One is rather obvious. It’s Rei Nikaido, aka the very obvious Hanako Yamada. She’s the character we see the least in Worldend Syndrome’s introduction, but has the most obvious duality and depth. When she is first introduced, it is as an idol who is going to portray the lead heroine in the adaptation of Kaori Yamashiro’s novel, Worldend Syndrome. We learn that she actively campaigned for the part, is supposedly a big fan of your homeroom teacher’s work, and is renowned for her talent. After the press conference, we are introduced to Hanako, who has suddenly been invited by Ms. Yamashiro to join the club investigating Mihate’s legends. She stumbles over her identity, almost giving her real name. She still has her very obvious hairstyle. The only attempt to conceal her identity is a pair of goofy glasses, which she actually does need to see. From there, we see a number of scenes where she’s calm, collected, and professional as “Rei” and flustered and more genuine as “Hanako.”

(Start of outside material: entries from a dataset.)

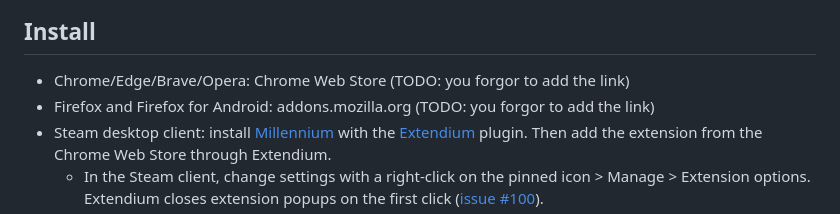
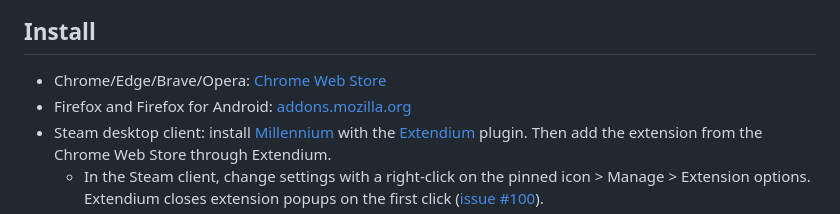
Before and after one commit to mewiof/remove-ai-slop-from-steam, a Markdown page: README.md, the part around the change. Rendered like a GitHub page.

Commit message:
Link the store listings

```diff
--- a/README.md
+++ b/README.md
@@ -14,8 +14,8 @@ You can customize what to catch + what happens to those games (hide/blur/label).
 
 ## Install
 
-- Chrome/Edge/Brave/Opera: Chrome Web Store (TODO: you forgor to add the link)
-- Firefox and Firefox for Android: addons.mozilla.org (TODO: you forgor to add the link)
+- Chrome/Edge/Brave/Opera: [Chrome Web Store](https://chromewebstore.google.com/detail/remove-ai-slop-from-steam/kohnglgaianmliikkjpdmaoeibkelbpe)
+- Firefox and Firefox for Android: [addons.mozilla.org](https://addons.mozilla.org/firefox/addon/remove-ai-slop-from-steam/)
 - Steam desktop client: install [Millennium](https://steambrew.app) with the [Extendium](https://github.com/BossSloth/Extendium) plugin. Then add the extension from the Chrome Web Store through Extendium.
     - In the Steam client, change settings with a right-click on the pinned icon > Manage > Extension options. Extendium closes extension popups on the first click ([issue #100](https://github.com/BossSloth/Extendium/issues/100)).
 - From source: see [Build](#build)
```
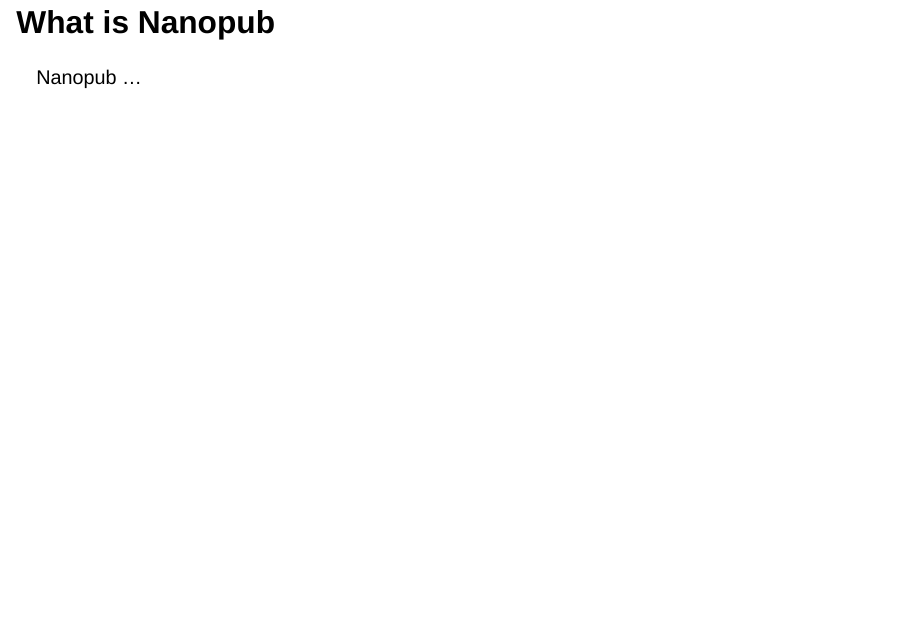
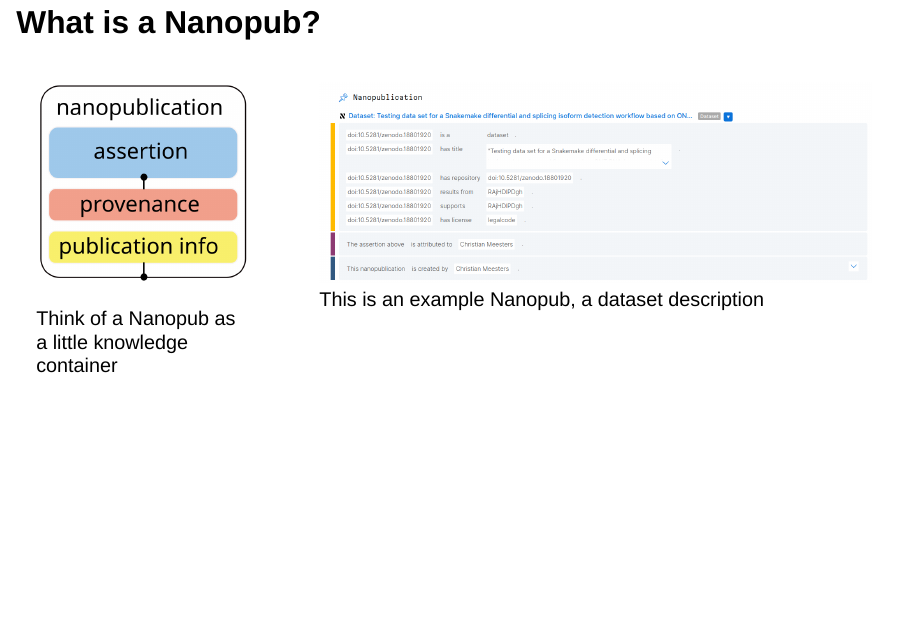
Before and after one commit to SaranjeetKaur/nanopub_101, a Quarto document (slides.qmd): page 2 of 10. Rendered offline with R 4.5, knitr and Pandoc in place of Quarto, with nearby package versions; drawn as Slidy slides in place of the format the file asks for.

Commit message:
feat: first slide introducing nps

```diff
--- a/slides.qmd
+++ b/slides.qmd
@@ -3,9 +3,29 @@ title: "Nanopub 101"
 format: revealjs
 ---
 
-## What is Nanopub
+## What is a Nanopub?
 
-Nanopub ...
+
+:::: {.columns}
+
+::: {.column width="30%"}
+
+![](images/nanopub_logo.png)
+
+Think of a Nanopub as a little knowledge container
+
+:::
+
+
+::: {.column width="70%"}
+
+![](images/example_nanopub_dataset.png)
+This is an example Nanopub, a dataset description
+
+:::
+
+::::
+
 
 ## Register your account
 
```
Also changed, not shown: images/example_nanopub_dataset.png (added).
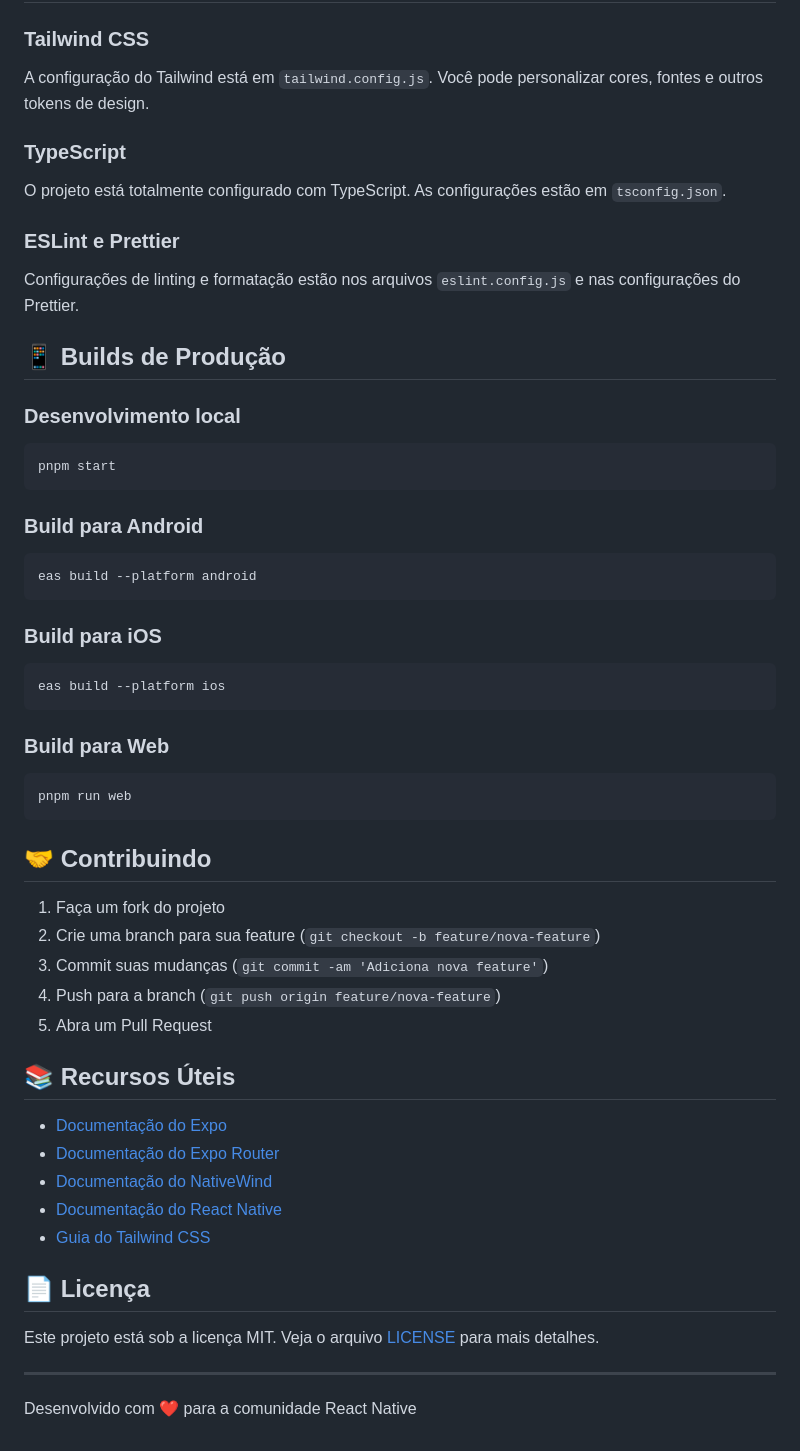
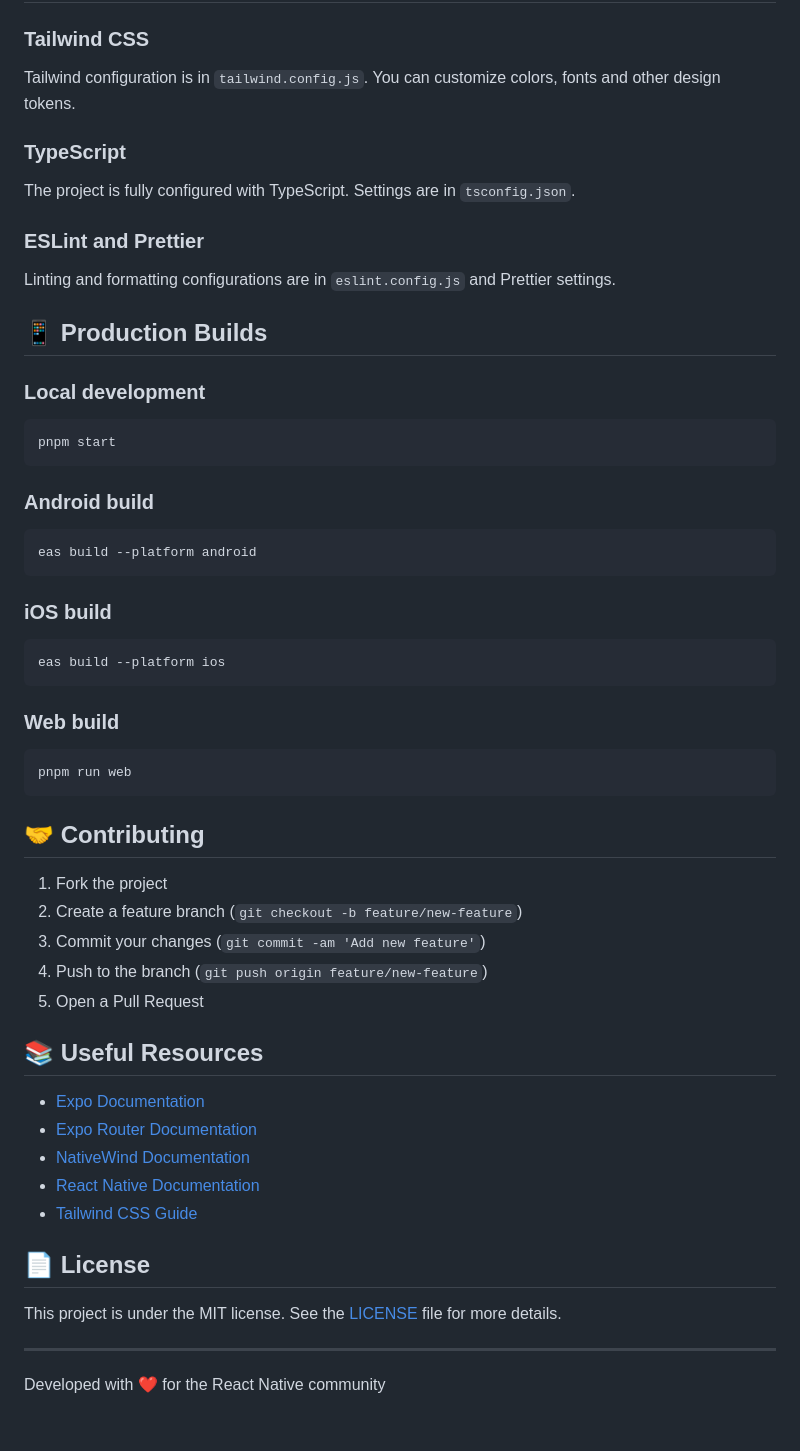
Before and after one commit to pedrogiroldo/expo-nativewind-boilerplate, a Markdown page: README.md, the part around one of its changes. GitHub-like rendering.

````diff
--- a/README.md
+++ b/README.md
@@ -124,62 +126,62 @@ export default function HomePage() {
 
 ### Tailwind CSS
 
-A configuração do Tailwind está em `tailwind.config.js`. Você pode personalizar cores, fontes e outros tokens de design.
+Tailwind configuration is in `tailwind.config.js`. You can customize colors, fonts and other design tokens.
 
 ### TypeScript
 
-O projeto está totalmente configurado com TypeScript. As configurações estão em `tsconfig.json`.
+The project is fully configured with TypeScript. Settings are in `tsconfig.json`.
 
-### ESLint e Prettier
+### ESLint and Prettier
 
-Configurações de linting e formatação estão nos arquivos `eslint.config.js` e nas configurações do Prettier.
+Linting and formatting configurations are in `eslint.config.js` and Prettier settings.
 
-## 📱 Builds de Produção
+## 📱 Production Builds
 
-### Desenvolvimento local
+### Local development
 
 ```bash
 pnpm start
 ```
 
-### Build para Android
+### Android build
 
 ```bash
 eas build --platform android
 ```
 
-### Build para iOS
+### iOS build
 
 ```bash
 eas build --platform ios
 ```
 
-### Build para Web
+### Web build
 
 ```bash
 pnpm run web
 ```
 
-## 🤝 Contribuindo
+## 🤝 Contributing
 
-1. Faça um fork do projeto
-2. Crie uma branch para sua feature (`git checkout -b feature/nova-feature`)
-3. Commit suas mudanças (`git commit -am 'Adiciona nova feature'`)
-4. Push para a branch (`git push origin feature/nova-feature`)
-5. Abra um Pull Request
+1. Fork the project
+2. Create a feature branch (`git checkout -b feature/new-feature`)
+3. Commit your changes (`git commit -am 'Add new feature'`)
+4. Push to the branch (`git push origin feature/new-feature`)
+5. Open a Pull Request
 
-## 📚 Recursos Úteis
+## 📚 Useful Resources
 
-- [Documentação do Expo](https://docs.expo.dev/)
-- [Documentação do Expo Router](https://docs.expo.dev/routing/introduction/)
-- [Documentação do NativeWind](https://www.nativewind.dev/)
-- [Documentação do React Native](https://reactnative.dev/)
-- [Guia do Tailwind CSS](https://tailwindcss.com/docs)
+- [Expo Documentation](https://docs.expo.dev/)
+- [Expo Router Documentation](https://docs.expo.dev/routing/introduction/)
+- [NativeWind Documentation](https://www.nativewind.dev/)
+- [React Native Documentation](https://reactnative.dev/)
+- [Tailwind CSS Guide](https://tailwindcss.com/docs)
 
-## 📄 Licença
+## 📄 License
 
-Este projeto está sob a licença MIT. Veja o arquivo [LICENSE](LICENSE) para mais detalhes.
+This project is under the MIT license. See the [LICENSE](LICENSE) file for more details.
 
 ---
 
-Desenvolvido com ❤️ para a comunidade React Native
+Developed with ❤️ for the React Native community
````
Also changed, not shown: other parts of README.md (+57 -55 lines).
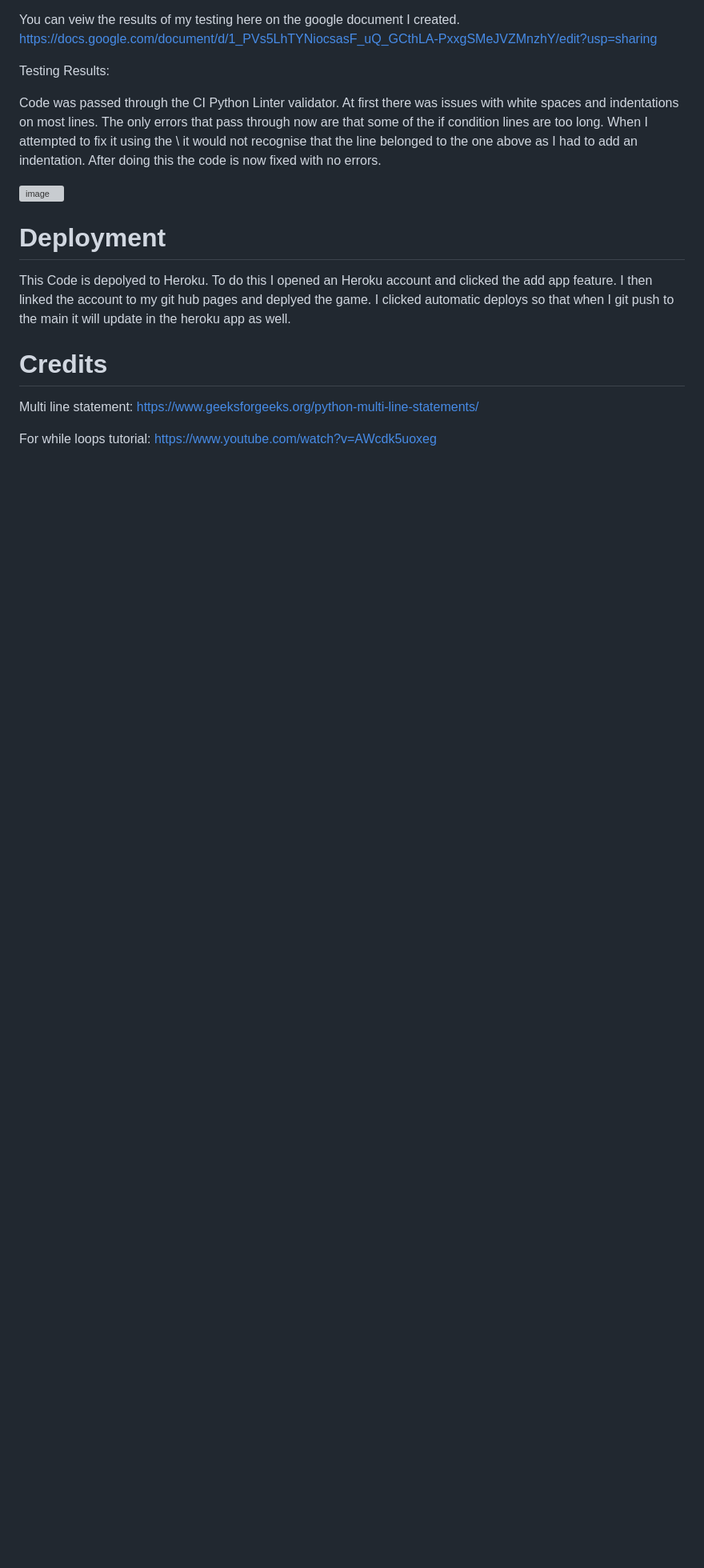
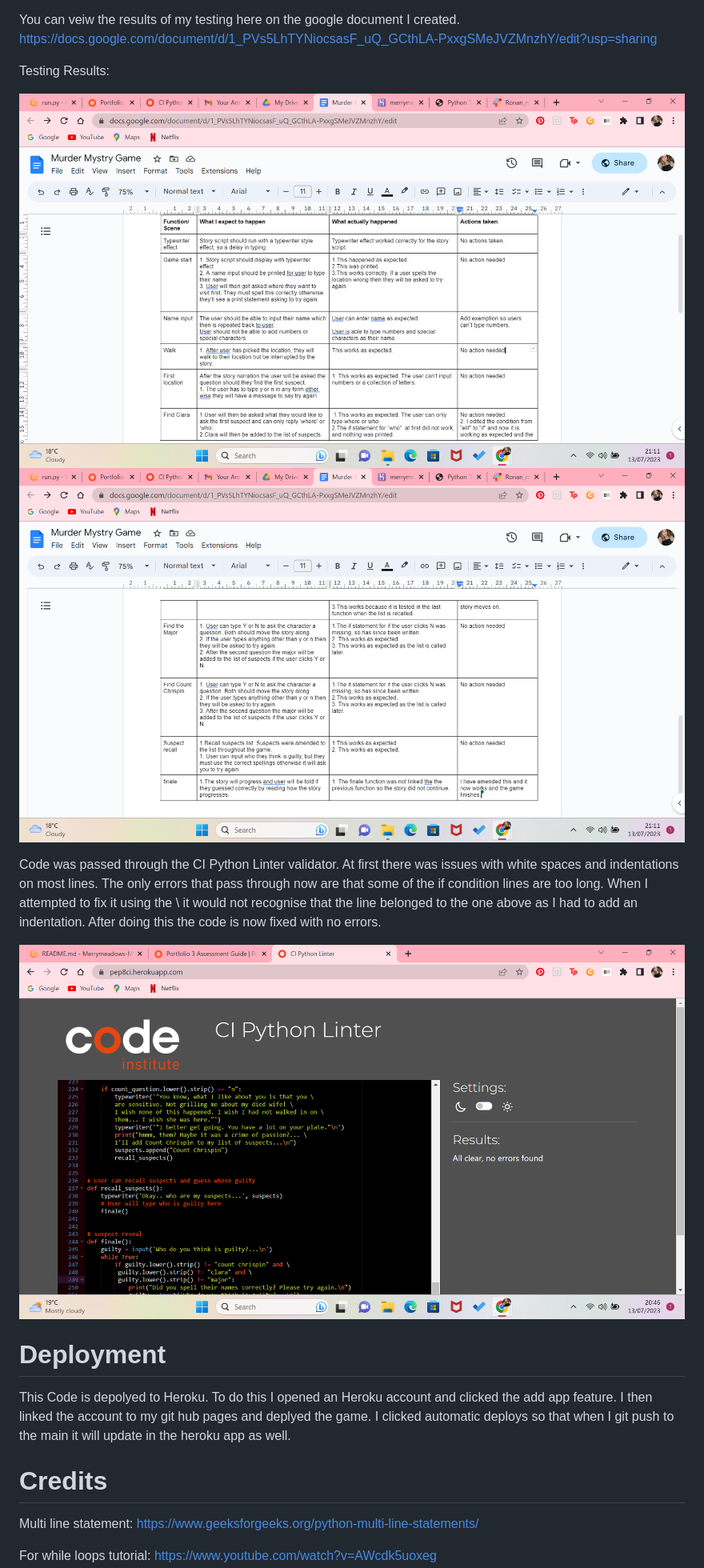
Before and after one commit to Lydiajoy97/Merrymeadows-Mystery, a Markdown page: README.md, the part around one of its changes. Shown at 80% size. Drawn GitHub-style; pictures changed too: documentation/screenshot.png (added), documentation/test.png (added), documentation/test2.png (added); blank space fills up the shorter version; grey boxes are pictures that could not be loaded.

Commit message:
Add to the readme file

```diff
--- a/README.md
+++ b/README.md
@@ -68,12 +69,15 @@ https://docs.google.com/document/d/1_PVs5LhTYNiocsasF_uQ_GCthLA-PxxgSMeJVZMnzhY/
 
 Testing Results:
 
+![testing](documentation/test.png)
+![testing](documentation/test2.png)
+
 Code was passed through the CI Python Linter validator.
 At first there was issues with white spaces and indentations on most lines.
 The only errors that pass through now are that some of the if condition lines are too long. When I attempted to fix it using the \ it would not recognise that the line belonged to the one above as I had to add an indentation.
 After doing this the code is now fixed with no errors.
 
-![image](/workspace/Merrymeadows-Mystery/Picture1.png)
+![image](documentation/screenshot.png)
 
 # Deployment
 This Code is depolyed to Heroku.
```
Also changed, not shown: other parts of README.md (+2 -1 lines), Picture1.png (deleted), 1 other file.
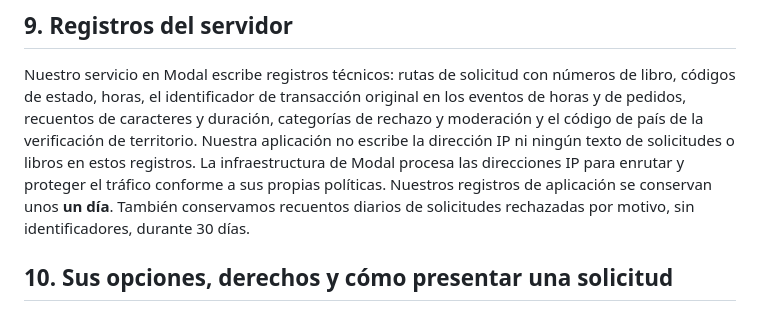
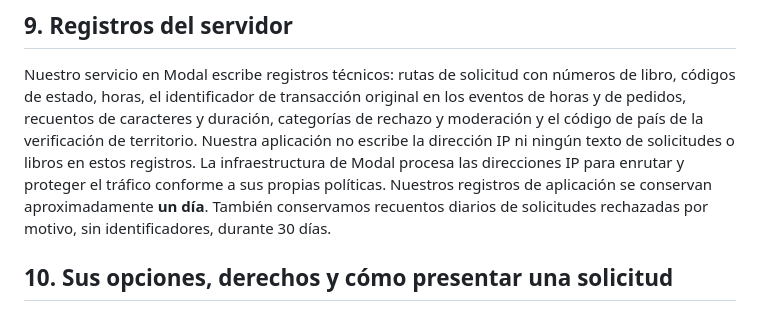
Before and after one commit to ownplacellc/ownplacellc.github.io, a Markdown page: listenbook/privacy-policy.es.md, the part around the change. GitHub-like rendering.

Commit message:
юр-документы: две испанские правки по сверке Codex (CHD A1, Privacy §9)
Co-Authored-By: Claude Opus 5.5 <noreply@anthropic.com>

```diff
--- a/listenbook/privacy-policy.es.md
+++ b/listenbook/privacy-policy.es.md
@@ -405,7 +405,7 @@ códigos de estado, horas, el identificador de transacción original en los even
 el código de país de la verificación de territorio. Nuestra aplicación no escribe la
 dirección IP ni ningún texto de solicitudes o libros en estos registros. La infraestructura de Modal
 procesa las direcciones IP para enrutar y proteger el tráfico conforme a sus propias políticas.
-Nuestros registros de aplicación se conservan unos **un día**. También conservamos recuentos diarios
+Nuestros registros de aplicación se conservan aproximadamente **un día**. También conservamos recuentos diarios
 de solicitudes rechazadas por motivo, sin identificadores, durante 30 días.
 
 ## 10. Sus opciones, derechos y cómo presentar una solicitud
```
Also changed, not shown: listenbook/consumer-health-data-privacy-policy.es.md (+2 -2 lines).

But, once you get closer to her, we begin to see even more sides to Rei. We learn which identity is her true self. While she seems to be incredibly enthusiastic about mundane activities people take for granted, exuding a sort of innocence, that doesn’t mean she isn’t aware of heartbreak and the harshness in the world. When the school club goes to Saya’s family’s mansion for a “camp” activity, we get hints at what lies beneath the surface. Rei describes life with her father, briefly. She brings up that she began thinking about dying, and that spurred her into making career decisions. Rei has much to face in Mihate, and we get to be there with her. We see all sides of her and how her journey influences her life.
While Rei is a more obvious case of a character with all sorts of sides to her, another is Miu. In her case, things are more subtle. People could go through the entire introduction of Worldend Syndrome and other characters’ routes with her only saying a few sentences to you. She can come across as a dutiful, steadfast character who is incredibly quiet. You might look at her and think that she could be the Rei Ayanami of Worldend Syndrome. But, there is a side to her. There is constant teasing about what lies beneath.
After all, our first meeting with Miu in Worldend Syndrome is quite a shocking one. She watches our avatar as he leaves the train station. Her eyes appear to be glowing. She seems to disappear when you look away. Someone going through the beginning might be doubt who and what she is. A first playthrough through Worldend Syndrome’s introduction even ends with quite a cliffhanger. But, once you unlock her storyline and get to her tale, it opens up almost everything. The secrets that didn’t add up, some of the plotholes you wondered about, why Miu is the way she is. It steals the show and constantly provides the insights you would crave.
Let’s be clear: every character in Worldend Syndrome is well-crafted. The heroines, NPCs, and even your avatar have these elements that constantly make you think about who and what they are, wondering what sorts of depths they might hide. Rei and Miu just happen to be two that are very obvious about their unexpected natures and many layers. Anyone who gives it a chance is sure to see what makes these people so special.
Worldend Syndrome is available for the Nintendo Switch and PlayStation 4 in Japan and North America. It will come to Europe on June 14, 2019.